• Bare-Naked Chablis: Chateau de Béru

    Bare-Naked Chablis: Chateau de Béru

    "Admirers of racy, mineral Chablis should give this important estate serious consideration." — William Kelley, Wine Advocate

    Finding Chablis deeply entrenched in the natural category while still delivering rigor and classicism is a challenge. Hunting down ample quantities of Château de Béru, who's become a leader in the natural movement, was challenging for a while, but thanks to New York importer Zev Rovine and his expansion out west, that's changed.

    The Béru family has owned and farmed Château de Béru for four centuries, and their eight hectares of planted vines are known as some of the stoniest vineyards in all of Chablis. Comte Éric de Béru's daughter, Athénais, has overseen the estate since 2004, and she quickly converted their farming to organic and biodynamic practices.

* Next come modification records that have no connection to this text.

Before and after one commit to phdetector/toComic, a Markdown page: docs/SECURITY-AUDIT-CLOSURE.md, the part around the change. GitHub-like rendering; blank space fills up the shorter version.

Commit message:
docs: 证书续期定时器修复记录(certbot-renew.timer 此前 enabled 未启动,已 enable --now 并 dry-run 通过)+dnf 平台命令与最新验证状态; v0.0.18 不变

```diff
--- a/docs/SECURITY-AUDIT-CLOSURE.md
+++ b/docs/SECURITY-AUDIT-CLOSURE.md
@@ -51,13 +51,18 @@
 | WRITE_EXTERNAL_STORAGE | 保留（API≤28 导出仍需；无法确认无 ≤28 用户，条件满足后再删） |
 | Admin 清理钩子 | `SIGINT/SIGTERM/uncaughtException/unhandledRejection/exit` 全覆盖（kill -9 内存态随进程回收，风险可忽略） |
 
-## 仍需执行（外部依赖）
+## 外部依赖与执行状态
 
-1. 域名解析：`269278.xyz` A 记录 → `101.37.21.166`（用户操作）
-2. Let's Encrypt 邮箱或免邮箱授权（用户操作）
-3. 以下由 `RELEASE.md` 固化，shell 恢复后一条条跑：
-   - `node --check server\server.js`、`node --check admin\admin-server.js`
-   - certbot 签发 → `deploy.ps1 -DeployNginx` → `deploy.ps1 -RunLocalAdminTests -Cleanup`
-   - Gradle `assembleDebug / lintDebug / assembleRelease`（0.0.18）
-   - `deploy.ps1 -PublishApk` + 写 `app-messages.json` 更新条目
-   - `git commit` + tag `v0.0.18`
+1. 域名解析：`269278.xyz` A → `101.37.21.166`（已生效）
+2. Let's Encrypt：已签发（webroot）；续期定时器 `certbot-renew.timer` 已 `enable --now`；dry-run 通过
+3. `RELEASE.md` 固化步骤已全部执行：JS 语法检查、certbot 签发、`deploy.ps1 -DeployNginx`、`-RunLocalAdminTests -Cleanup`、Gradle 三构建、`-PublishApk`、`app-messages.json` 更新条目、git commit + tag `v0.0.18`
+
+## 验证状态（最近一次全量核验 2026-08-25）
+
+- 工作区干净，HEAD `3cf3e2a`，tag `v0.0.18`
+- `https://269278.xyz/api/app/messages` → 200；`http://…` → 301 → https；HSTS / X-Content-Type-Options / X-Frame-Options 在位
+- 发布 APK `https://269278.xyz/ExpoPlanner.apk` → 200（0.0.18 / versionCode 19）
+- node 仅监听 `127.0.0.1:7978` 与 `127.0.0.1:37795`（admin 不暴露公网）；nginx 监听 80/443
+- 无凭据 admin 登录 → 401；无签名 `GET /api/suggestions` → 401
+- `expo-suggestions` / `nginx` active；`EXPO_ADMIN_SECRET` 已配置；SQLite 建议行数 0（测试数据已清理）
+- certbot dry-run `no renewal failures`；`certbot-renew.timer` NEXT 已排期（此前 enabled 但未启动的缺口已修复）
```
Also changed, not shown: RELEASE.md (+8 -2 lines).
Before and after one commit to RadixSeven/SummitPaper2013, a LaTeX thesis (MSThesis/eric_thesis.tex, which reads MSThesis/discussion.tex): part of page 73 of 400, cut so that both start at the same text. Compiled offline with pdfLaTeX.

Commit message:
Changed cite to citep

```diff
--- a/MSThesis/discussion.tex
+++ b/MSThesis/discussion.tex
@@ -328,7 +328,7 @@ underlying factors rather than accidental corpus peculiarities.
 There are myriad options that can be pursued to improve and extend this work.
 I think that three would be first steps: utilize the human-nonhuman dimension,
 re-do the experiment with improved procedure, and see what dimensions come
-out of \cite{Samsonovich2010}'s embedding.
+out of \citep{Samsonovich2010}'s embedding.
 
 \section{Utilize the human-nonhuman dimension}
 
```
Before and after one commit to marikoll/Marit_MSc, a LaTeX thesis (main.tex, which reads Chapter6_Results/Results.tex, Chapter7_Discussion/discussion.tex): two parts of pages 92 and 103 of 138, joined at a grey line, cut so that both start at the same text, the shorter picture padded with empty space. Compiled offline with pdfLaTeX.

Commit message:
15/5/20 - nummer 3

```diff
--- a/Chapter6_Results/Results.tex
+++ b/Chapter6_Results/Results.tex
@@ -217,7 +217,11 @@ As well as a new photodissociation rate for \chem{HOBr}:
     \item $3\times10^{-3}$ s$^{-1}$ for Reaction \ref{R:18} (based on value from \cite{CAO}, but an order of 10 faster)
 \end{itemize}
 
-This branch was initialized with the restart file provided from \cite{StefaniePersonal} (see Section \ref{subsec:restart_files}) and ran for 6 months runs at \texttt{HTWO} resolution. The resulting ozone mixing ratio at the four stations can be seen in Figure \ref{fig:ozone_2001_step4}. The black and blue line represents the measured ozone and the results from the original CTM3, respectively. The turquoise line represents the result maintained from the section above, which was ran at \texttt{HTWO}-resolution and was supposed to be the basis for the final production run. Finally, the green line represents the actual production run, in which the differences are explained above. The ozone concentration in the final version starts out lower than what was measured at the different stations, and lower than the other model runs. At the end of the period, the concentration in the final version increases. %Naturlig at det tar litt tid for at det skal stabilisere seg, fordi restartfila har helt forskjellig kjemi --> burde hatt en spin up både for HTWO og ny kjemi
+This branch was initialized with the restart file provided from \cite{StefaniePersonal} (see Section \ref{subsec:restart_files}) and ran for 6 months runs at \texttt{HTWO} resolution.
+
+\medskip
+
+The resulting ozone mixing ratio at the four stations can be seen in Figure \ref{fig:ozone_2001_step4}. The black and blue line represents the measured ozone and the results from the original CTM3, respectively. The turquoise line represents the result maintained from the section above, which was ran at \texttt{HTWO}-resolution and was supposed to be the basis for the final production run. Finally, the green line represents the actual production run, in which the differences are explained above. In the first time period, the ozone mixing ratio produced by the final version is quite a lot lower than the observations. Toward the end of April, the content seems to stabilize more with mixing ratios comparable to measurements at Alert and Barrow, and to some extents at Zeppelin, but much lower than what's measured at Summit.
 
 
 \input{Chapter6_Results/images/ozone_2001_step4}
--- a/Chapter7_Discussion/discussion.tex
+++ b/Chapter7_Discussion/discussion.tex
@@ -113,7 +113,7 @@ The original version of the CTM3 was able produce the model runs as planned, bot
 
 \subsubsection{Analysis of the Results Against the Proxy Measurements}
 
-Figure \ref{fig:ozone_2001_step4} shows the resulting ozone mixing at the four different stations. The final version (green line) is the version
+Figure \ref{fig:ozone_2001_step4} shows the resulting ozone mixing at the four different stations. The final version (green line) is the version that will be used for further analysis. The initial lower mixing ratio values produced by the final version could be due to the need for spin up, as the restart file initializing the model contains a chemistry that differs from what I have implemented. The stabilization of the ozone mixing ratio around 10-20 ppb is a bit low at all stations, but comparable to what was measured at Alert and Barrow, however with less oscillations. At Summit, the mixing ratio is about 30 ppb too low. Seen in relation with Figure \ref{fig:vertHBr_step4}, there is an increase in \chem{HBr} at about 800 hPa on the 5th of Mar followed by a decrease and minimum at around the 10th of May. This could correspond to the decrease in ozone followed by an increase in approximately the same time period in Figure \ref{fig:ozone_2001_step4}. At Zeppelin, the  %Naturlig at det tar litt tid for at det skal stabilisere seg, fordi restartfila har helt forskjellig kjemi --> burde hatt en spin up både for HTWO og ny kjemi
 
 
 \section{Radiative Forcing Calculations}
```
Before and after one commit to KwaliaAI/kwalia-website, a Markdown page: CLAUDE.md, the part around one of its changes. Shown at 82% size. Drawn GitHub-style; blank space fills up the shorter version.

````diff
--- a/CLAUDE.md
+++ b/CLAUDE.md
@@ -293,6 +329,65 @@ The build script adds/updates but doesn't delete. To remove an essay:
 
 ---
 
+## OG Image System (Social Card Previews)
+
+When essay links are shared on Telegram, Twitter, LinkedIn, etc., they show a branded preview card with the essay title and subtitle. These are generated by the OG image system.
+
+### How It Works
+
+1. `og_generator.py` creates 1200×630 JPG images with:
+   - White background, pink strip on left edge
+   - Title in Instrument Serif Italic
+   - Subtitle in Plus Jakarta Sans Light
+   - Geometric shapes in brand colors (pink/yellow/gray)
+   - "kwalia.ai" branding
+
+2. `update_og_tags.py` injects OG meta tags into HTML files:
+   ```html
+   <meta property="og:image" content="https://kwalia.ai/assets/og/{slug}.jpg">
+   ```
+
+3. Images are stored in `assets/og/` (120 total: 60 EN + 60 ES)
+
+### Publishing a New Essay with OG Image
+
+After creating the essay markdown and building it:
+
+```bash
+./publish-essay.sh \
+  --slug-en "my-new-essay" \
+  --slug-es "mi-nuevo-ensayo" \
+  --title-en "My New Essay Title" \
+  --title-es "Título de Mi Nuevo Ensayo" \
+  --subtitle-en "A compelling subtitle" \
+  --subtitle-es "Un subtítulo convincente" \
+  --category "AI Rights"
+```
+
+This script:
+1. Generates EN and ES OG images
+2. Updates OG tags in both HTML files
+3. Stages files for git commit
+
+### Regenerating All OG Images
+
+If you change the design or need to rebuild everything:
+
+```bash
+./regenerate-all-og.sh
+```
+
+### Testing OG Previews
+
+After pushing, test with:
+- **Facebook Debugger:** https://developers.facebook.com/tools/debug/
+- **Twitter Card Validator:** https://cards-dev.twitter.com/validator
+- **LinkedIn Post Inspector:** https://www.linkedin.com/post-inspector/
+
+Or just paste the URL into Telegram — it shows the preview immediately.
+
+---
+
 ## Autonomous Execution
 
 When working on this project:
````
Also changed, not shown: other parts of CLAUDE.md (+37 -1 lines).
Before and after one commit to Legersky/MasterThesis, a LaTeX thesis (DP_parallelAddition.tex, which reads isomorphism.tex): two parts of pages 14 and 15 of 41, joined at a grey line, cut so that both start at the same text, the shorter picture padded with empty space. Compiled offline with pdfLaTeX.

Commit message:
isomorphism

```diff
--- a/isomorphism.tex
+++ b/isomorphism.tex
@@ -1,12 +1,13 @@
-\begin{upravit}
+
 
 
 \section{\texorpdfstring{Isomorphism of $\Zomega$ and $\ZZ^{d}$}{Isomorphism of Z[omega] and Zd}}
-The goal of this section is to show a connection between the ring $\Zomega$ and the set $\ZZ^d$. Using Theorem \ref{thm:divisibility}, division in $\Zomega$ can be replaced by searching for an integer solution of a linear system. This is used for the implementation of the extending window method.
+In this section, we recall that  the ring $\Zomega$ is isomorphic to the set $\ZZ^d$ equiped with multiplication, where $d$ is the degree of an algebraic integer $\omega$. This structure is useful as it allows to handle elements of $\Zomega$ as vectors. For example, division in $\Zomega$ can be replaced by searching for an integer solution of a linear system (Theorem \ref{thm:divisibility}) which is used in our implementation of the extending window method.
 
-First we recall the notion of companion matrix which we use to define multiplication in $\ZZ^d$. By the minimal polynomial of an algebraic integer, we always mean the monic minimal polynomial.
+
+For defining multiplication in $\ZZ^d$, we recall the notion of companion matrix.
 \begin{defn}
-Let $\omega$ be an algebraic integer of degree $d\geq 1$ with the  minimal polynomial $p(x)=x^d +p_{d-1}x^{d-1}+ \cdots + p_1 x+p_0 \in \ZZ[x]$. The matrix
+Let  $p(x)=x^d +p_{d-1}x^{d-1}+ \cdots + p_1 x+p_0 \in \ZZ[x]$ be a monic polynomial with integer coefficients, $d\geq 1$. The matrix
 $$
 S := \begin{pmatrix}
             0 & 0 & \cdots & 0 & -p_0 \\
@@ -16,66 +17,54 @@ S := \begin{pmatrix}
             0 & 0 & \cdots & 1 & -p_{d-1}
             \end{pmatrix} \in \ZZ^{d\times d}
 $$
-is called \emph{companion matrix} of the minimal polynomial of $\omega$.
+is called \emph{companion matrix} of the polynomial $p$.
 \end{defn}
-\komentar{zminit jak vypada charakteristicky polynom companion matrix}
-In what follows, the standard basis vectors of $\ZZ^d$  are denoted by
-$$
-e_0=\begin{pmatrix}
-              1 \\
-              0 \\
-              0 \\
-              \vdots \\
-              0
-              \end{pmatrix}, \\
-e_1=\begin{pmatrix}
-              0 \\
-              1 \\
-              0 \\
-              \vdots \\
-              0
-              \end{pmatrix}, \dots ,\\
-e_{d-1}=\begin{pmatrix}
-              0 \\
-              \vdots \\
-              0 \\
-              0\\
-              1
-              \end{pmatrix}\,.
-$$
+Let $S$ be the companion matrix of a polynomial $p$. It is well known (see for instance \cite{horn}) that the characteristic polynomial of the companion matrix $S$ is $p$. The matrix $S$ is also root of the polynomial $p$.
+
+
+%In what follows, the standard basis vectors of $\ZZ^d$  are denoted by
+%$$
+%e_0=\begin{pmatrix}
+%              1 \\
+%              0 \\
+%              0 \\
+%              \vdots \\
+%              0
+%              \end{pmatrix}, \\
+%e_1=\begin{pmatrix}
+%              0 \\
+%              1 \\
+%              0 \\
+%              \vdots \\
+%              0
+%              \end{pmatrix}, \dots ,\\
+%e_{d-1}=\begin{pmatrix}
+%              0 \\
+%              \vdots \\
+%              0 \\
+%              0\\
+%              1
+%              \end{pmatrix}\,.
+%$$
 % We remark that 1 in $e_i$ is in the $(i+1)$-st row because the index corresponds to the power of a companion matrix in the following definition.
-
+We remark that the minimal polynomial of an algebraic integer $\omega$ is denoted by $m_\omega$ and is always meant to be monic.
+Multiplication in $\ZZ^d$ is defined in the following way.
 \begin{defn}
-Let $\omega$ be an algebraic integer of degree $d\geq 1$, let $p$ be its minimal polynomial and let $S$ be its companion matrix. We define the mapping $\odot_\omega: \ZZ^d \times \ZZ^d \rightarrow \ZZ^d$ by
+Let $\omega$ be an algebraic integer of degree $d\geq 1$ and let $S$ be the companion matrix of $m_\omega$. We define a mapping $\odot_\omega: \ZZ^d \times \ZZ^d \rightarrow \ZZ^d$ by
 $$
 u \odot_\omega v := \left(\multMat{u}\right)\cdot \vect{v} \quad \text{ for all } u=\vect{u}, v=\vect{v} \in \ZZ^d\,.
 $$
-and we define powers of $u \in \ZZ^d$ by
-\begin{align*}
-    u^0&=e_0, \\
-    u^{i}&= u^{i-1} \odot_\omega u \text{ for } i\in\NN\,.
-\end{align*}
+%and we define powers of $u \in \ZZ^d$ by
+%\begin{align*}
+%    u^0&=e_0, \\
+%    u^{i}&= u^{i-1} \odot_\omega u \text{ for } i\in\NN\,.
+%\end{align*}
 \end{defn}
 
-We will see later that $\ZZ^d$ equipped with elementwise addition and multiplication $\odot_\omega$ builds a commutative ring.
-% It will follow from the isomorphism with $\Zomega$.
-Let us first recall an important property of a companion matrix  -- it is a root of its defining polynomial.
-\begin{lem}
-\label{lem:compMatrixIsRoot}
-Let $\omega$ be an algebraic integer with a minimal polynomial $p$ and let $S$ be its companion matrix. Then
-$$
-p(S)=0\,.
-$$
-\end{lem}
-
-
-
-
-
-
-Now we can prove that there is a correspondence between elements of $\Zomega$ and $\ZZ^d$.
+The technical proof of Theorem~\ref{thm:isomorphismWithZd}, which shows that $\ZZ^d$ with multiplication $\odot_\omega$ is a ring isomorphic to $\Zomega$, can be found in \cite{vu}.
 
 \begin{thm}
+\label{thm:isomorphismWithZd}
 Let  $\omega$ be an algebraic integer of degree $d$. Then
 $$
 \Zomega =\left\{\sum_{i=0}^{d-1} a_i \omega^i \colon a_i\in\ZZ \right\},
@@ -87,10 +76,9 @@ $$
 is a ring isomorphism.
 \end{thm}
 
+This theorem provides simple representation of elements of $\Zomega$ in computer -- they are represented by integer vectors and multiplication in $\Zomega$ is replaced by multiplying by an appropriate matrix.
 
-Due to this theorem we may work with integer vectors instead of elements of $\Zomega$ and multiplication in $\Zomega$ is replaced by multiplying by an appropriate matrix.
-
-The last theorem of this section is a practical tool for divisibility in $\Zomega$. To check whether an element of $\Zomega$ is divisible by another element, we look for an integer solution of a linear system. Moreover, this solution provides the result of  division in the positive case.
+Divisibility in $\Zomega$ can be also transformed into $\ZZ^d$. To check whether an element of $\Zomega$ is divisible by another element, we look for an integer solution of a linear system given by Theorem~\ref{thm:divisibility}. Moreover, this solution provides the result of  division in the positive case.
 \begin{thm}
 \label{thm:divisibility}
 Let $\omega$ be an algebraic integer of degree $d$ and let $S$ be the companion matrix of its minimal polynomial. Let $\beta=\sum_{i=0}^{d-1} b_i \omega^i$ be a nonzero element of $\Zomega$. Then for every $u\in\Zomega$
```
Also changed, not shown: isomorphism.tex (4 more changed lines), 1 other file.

    The wines unfurl in the glass, opening up over an hour to reveal more luscious green apple, lime zest, toast, and almond paste, all held together with a brilliantly strict vein of minerality. For me, Chablis hits the highest note when that wet stone mineral quality meets with a crystalline level of acidity. Old oak is used for élevage, and the wines ferment with native yeasts. No filtering or fining.

    Shop Chateau de Beru

    Posted by Max Kogod
  • Corbières Revealed: 2019 Maxime Magnon

    Corbières Revealed: 2019 Maxime Magnon

    I tread lightly when it comes to France's southwest Languedoc region. When a Burgundian chooses to venture south after training in Morgon, there's bound to be something special at the end of the rainbow. Magnon's influence from Burgundy and Beaujolais is clear the moment you put your nose in the glass!

    Maxime Magnon departs from the Languedoc norm. Neighboring producers often shy away from this style, instead opting for dark extraction and density for the sake of powerful impact. Magnon flips these typical Languedoc sensibilities, relying on transparency and minimal sulfur at bottling to highlight the most natural characteristics of this ancient hillside planting. Here, the reds have a paler hue and deliver the freshness of wild strawberry and more red fruit tones.

    Previously, Maxime worked under Morgon icon, Jean Foillard. He then traversed through the Languedoc, spending time with Faugères' most respected name, Didier Barral. There, he came across an abandoned plot of old Carignan vines in nearby Corbières. He quickly jumped on this unique hillside to embark on a new chapter.

    Shop Maxime Magnon Wines

    Posted by Max Kogod